Dartmoor – unexpected industry

The short walks available on Dartmoor are innumerable, but some are out of the ordinary, and one such was a walk to unexpected industry on the high moor.

Setting off from a car park by the Pump House, east of Merryvale, we walked south over the moor to the isolated Yellowmeade Farm.  To the east rises North Hessary Tor, with its tall television mast – beyond the hill is the dark grey, elegantly ugly prison, and the village that has grown around it, Princetown, and this unseen place shaped what we were about to come across.

Ahead, beyond the farm, was a sudden spur jutting over the valley, flat-topped and man-made, and around it a complex of shattered granite-built buildings.  This was a lost quarry village, from when the hillsides were blasted out for stone to build the Dartmoor Prison, and Princetown.

The lake in the quarry
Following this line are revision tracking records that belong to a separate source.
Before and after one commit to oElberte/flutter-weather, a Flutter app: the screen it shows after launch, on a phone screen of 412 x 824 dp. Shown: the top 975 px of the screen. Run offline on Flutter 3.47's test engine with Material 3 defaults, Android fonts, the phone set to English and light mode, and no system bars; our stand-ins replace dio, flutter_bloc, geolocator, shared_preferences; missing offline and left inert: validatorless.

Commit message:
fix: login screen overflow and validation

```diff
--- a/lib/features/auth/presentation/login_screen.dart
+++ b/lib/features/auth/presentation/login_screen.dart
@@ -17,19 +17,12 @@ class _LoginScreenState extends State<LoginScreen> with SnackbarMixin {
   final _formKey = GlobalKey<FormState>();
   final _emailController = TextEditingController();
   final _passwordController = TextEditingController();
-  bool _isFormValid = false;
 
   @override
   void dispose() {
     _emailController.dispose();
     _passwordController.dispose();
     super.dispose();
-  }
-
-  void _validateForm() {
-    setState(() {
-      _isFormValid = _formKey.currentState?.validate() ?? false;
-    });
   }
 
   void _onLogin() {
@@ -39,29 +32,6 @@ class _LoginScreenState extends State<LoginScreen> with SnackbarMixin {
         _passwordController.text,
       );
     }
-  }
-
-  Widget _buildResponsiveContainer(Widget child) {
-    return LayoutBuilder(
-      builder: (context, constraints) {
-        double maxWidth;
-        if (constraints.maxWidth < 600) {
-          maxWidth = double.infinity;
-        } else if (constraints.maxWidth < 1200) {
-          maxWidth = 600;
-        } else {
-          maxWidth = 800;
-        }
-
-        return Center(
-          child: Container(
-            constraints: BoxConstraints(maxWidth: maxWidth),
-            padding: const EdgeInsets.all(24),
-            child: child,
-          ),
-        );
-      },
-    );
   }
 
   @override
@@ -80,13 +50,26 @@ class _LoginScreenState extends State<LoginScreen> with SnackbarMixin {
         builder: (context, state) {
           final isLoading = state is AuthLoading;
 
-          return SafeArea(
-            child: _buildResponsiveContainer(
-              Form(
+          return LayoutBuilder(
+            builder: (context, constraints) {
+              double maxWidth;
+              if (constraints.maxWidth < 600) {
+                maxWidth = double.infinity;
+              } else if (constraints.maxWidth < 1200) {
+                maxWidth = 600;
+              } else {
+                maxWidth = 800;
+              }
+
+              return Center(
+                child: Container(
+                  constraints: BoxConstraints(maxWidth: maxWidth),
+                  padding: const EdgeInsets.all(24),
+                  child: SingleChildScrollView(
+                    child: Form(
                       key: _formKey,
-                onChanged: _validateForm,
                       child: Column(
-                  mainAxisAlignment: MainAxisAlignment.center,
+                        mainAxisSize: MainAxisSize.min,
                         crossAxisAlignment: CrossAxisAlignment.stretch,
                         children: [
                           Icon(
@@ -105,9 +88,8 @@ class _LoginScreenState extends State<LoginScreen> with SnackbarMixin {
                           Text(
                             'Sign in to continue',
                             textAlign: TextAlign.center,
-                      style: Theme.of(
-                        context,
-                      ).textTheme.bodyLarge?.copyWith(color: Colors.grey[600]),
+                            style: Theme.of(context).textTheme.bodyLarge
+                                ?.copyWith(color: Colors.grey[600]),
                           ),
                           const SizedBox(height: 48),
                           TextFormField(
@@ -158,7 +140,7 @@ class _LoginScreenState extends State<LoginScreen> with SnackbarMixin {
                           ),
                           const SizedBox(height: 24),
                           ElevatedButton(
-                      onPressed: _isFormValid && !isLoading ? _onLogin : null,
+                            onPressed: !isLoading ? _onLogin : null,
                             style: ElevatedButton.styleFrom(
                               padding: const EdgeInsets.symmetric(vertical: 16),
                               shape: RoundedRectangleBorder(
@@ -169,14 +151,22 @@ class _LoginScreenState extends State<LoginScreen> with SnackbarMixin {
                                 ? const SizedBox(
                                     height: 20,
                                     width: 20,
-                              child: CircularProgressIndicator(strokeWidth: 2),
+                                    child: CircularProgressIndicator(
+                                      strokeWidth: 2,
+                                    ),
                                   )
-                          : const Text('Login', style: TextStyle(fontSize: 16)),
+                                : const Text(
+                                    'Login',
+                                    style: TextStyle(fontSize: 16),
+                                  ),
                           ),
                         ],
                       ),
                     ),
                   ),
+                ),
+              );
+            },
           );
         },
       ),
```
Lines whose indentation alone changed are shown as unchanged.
Turning aside from the path, we passed through a gap in cliffs and suddenly an unexpected site – a tranquil lake, lying where there had been a quarry, hemmed in all about by sheer cliffs, but cliffs made by dynamite and pick-axe.  It is always a wonder to think how huge blocks of the unyielding stone of the moor could be hauled away, but over such broken and precipitous ground it is all the more so.  We had walked, we realised, much of the way on an old tramway, the sleepers still forming the path, but the tramway is to one side and somehow the quarried boulders (go and have a look at Merryvale Quarry by the road to see how big they are) were hauled out time after time to create this new valley.

Passing round and out of the lost village, the track reaches a cross-track to King’s Tor, and this we took, crossing as we did so the embankment of the old Dartmoor Railway – an industrial railway which once crossed the moor to Princetown.

We then compassed round the side of the hill, coming to a stop at another powder-blasted cliff face and a sheer drop too far to contemplate – and yes I was about to creep around, but I did not want the children to risk it, so we went up and round (and of course  darted to the closest summit on the way and down again).

Lower down, the best path is that of the railway, which curves around King’s Tor.  The views here are to the west, to Vixen Tor nearby, the green valley of the River Walkham and Sampford Spiney beyond.  Here too are tumbled ruins of quarry buildings, and strangest of all a stack of huge granite pieces, all dressed and carved and abandoned by the track.  They are supporting quoins carved for the Victorian London Bridge, but rejected as they were just too small.

Quoins for London Bridge

The railway leads north and all round the hill: the main summit known as ‘King’s Tor’ is in this part (not as high as the southern top of the hill as it happens) and can be climbed on the way back.  Then path leads back to the first quarry and its shattered village.

The back the way we came to the farm and the car park.

It is a modest walk of a few miles.  The moor seems bleak and empty, but then to come across this unexpected industry, though I cannot call it beautiful, is as if to find a whole new moor and a glance back in time to when this part of Dartmoor was abuzz with work.  Here they won the stone to built HMP Dartmoor, and Princetown, and London Bridge, and Nelson’s Column.  Yes – the noble captain stands atop a stack of King’s Tor Granite.

There is a visitor’s centre over the hill in Princetown which tells of the nature and mysterious prehistoric remains of the moor.  Industry though is all part of the story.


  • Ordnance Survey Explorer Series, [amazon_textlink asin=’B004BW5AM6′ text=’Map OL28: Dartmoor’ template=’ProductLink’ store=’agbwildthing-21′ marketplace=’UK’ link_id=’728917e0-51ce-11e8-803f-f12abed5a5dc’]

The route: map